Tapping is the process of drilling a small hole into the tree’s sap wood layer, and inserting a tap or spile. The tap is a hollow tube made from metal or plastic that allows the excess sap from the tree to flow through and be collected into a container. Taps are driven into mature trees that are upwards of 10 inches in diameter. The larger the tree, the more taps it can have. Tapping only removes about 10% of the trees total sap production. This process does not harm the longevity of the tree, which can continue to be tapped each year.
Collection of sap usually involves going tree to tree and emptying buckets or other containers into a larger one for transport. This continues throughout the season, which lasts for about 8 weeks, with the heaviest flow being around 10 to 20 days.
With proper technique, each tap that is placed will produce around 10 gallons of sap.
Collection of the sap usually involves transporting large amounts of sap and finding a way to store it until it is time to boil. Since maple sap contains sugar, it must be kept cold otherwise it will spoil. This can be a bit of a challenge with fluctuating temperatures. Boiling sap needs to be done to increase the sugar content to a level which limits the chance for spoilage and decreases the water content.
Boiling is started when you have reached your maximum capacity for sap storage. This aspect is the most time-consuming portion, as the sap needs to be reduced by a rate of 30 -50 gallons of sap to one gallon of syrup. Sap averages about 2.5 % sugar content, and syrup is done boiling at 67% sugar content. At this point it is 7.5 degrees above the boiling point of water.
The boiling process can take a long time and is energy intensive. Traditionally this has been done using wood as the heat source, but some operations have moved to natural gas or propane.
Boiling sap is a communal activity where friends and family are involved, which makes syrup production such a great cultural activity.
Modern processes for producing syrup are designed to be faster. One process that is being readily adapted by producers is the aid of reverse osmosis. In summary, reverse osmosis is the process of filtering the water out of the sap in order to concentrate the product and shorten boiling times. Once the sap has reached the right concentration, it is syrup and can be bottled and stored for future use or for sale.
Forest management often focuses on major monetary factors, such as timber production, for various timber products. Maple tapping is often overlooked as a viable management option and can create a long-term shared interest for family forest owners.
Syrup production is easy to get started on a small scale and work upwards.
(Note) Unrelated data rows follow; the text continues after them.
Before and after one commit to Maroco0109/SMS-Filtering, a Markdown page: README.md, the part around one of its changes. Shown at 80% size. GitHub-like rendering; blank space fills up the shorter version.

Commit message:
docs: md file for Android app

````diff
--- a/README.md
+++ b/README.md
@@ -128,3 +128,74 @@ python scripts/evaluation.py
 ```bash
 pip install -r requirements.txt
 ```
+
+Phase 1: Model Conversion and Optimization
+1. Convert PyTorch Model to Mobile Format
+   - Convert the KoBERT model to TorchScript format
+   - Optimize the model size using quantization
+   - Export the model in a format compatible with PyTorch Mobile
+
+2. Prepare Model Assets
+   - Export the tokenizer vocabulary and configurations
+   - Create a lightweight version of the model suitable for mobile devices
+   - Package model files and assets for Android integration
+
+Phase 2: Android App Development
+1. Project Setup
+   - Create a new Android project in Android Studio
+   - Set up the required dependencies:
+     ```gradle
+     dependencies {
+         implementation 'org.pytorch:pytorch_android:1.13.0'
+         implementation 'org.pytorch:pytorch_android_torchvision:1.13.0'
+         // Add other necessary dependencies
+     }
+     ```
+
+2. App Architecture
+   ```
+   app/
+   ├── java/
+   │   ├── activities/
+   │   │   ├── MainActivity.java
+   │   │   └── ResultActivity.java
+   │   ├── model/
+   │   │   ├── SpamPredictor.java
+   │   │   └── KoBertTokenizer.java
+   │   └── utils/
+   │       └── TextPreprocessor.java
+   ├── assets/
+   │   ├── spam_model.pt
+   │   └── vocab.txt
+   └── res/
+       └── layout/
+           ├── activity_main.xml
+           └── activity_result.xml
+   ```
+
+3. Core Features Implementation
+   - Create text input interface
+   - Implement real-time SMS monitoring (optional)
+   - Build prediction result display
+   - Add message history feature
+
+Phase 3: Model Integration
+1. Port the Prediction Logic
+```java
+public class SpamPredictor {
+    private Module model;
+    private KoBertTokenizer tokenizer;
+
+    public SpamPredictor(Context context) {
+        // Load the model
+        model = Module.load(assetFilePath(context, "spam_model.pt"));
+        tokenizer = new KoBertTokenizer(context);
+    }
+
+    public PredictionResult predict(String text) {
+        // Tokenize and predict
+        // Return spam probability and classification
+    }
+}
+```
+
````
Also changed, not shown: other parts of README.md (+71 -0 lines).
Those interested or looking for more information on how to get a started or for more information on how to utilize your woods plants, contact Dylan Parker at the Chippewa Luce Mackinac Conservation District by calling (906) 632-9611 x8055 or emailing Dylan at Dylan.firstname.lastname@example.org.